The last three days were quite likely the hottest in Earth’s modern history, scientists said, as an astonishing surge of heat across the planet continued to shatter temperature records from North America to Antarctica.
The spike comes as forecasters warn that the Earth is entering a multiyear period of exceptional warmth driven by two main factors: humans continuing to burn oil, gas and coal alongside the return of El Niño, a cyclical weather pattern, after three years.
Already, the surge has been drastic. The planet just experienced its warmest June ever recorded, European researchers said, with deadly heat waves in Texas, Mexico and India. In the North Atlantic, ocean temperatures were 2.9 degrees Fahrenheit hotter in May than they typically are at that time of year. Around Antarctica, sea ice levels have plunged to record lows.
And the heat shows no signs of letting up. On Monday, global average temperatures reached 62.6 degrees Fahrenheit, or 17 degrees Celsius, the hottest day ever recorded, according to the University of Maine’s Climate Reanalyzer, which combines satellite data, observations and computer modeling to provide a real-time update of climate conditions.
But that record was shattered the following day. On Tuesday, global average temperatures rose to a new high of 62.9 degrees Fahrenheit.
A separate analysis by the European Union’s Copernicus Climate Change Service confirmed that Tuesday was the hottest day Earth has experienced since at least 1940, when records began, and very likely before that.
The overall warming of the planet is “well within the realm of what scientists had projected would happen” as humans continued to pump heat-trapping greenhouse gases into the atmosphere, said Zeke Hausfather, a climate scientist at Berkeley Earth and the payments company Stripe.
But, he added, there may be other factors layered on top of human-caused warming that have helped drive temperatures up so dramatically in recent months. For instance, a cyclical phenomenon in the Pacific Ocean known as the El Niño-Southern Oscillation causes year-to-year fluctuations by shifting heat in and out of deeper ocean layers. Global surface temperatures tend to be somewhat cooler during La Niña years and somewhat hotter during El Niño years.
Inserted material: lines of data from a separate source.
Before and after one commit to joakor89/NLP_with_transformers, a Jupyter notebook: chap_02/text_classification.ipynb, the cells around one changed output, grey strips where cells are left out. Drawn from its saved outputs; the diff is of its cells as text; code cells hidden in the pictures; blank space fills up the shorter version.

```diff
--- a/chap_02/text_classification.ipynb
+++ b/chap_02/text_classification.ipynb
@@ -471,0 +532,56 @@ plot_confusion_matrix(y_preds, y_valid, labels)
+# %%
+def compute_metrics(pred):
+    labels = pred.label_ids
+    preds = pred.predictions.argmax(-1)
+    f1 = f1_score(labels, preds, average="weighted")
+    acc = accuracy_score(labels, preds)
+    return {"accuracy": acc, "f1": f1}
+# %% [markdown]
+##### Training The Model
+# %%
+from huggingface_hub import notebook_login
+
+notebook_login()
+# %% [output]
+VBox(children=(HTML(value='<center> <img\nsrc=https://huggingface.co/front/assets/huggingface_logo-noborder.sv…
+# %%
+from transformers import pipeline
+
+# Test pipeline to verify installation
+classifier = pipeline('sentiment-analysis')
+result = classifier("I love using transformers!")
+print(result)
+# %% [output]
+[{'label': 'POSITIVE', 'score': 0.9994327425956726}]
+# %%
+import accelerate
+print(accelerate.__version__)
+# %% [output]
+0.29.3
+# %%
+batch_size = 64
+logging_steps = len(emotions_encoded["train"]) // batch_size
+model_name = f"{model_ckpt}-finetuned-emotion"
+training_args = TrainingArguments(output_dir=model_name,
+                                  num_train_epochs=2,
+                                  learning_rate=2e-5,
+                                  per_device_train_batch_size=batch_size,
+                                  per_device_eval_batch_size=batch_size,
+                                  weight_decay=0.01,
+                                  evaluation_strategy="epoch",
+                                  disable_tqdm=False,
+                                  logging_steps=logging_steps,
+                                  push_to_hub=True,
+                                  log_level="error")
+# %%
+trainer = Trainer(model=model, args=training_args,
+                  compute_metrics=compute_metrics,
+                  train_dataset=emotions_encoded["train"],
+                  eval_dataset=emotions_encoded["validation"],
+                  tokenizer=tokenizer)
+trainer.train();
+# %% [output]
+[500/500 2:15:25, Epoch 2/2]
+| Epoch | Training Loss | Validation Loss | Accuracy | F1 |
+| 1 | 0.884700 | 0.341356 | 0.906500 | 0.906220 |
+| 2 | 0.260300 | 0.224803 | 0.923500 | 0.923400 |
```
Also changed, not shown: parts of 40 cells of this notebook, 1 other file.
“A big reason we’re seeing so many records shattered is that we’re transitioning out of an unusually long three-year La Niña, which suppressed temperatures a bit, and into a strong El Niño,” Dr. Hausfather said.
Other dynamics may be in play, too. In January 2022, a volcanic eruption beneath the Pacific archipelago nation of Tonga blasted a huge amount of vaporized seawater into the atmosphere that could be trapping additional heat. Some scientists have also suggested that efforts to clean up sulfur pollution from ships and coal plants around the world might push up temperatures slightly, since sulfur dioxide in the atmosphere tends to have a slight cooling effect. But scientists have yet to definitively untangle its role in the current heat surge.